◆ **EXERCISE REQUIREMENTS**: I need each line of the entries below that includes the string "icon".
.....
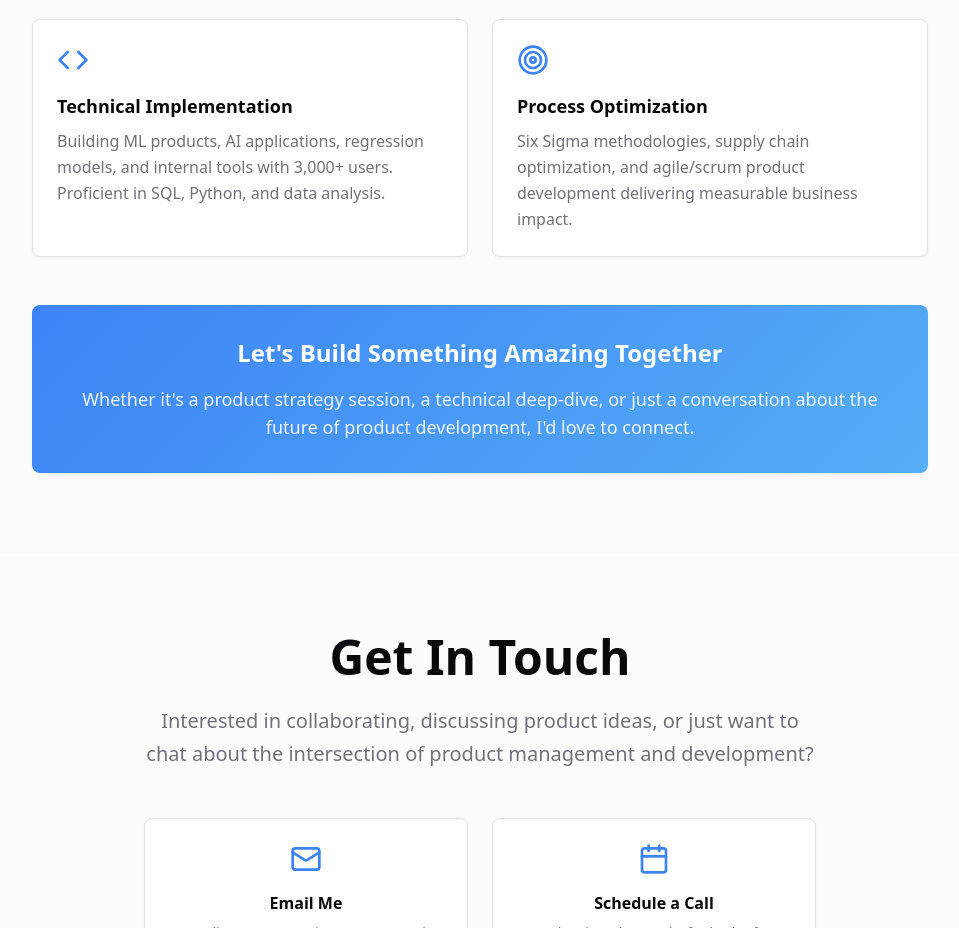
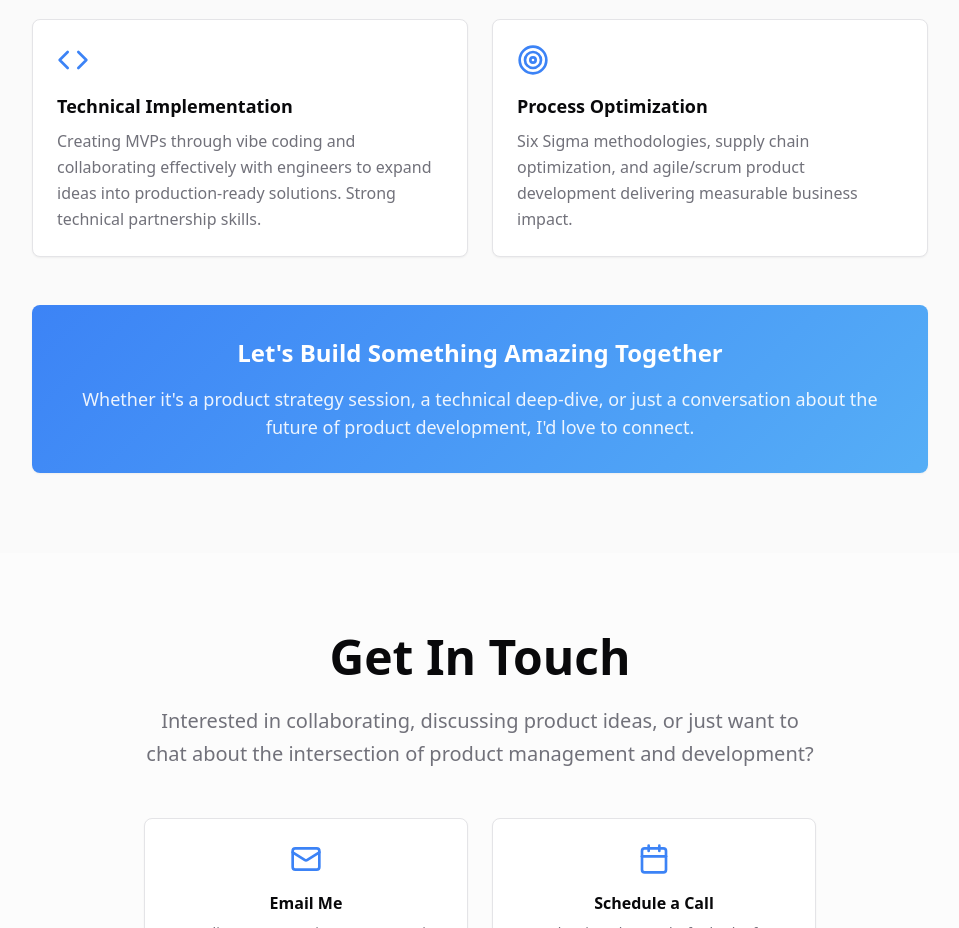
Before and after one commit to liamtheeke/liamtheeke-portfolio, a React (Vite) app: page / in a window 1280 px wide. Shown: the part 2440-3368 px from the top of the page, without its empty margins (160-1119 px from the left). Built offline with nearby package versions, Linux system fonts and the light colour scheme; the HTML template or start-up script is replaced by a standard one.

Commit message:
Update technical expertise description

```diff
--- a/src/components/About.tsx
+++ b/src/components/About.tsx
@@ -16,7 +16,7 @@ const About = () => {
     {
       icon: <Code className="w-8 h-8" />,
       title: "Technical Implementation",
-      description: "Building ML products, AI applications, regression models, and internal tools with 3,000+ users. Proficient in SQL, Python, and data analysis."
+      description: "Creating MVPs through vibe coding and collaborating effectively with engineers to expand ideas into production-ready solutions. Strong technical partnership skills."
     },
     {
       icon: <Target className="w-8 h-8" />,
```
.....
◆ **SOLUTION TO THIS TASK**:
       icon: <Code className="w-8 h-8" />,
       icon: <Target className="w-8 h-8" />,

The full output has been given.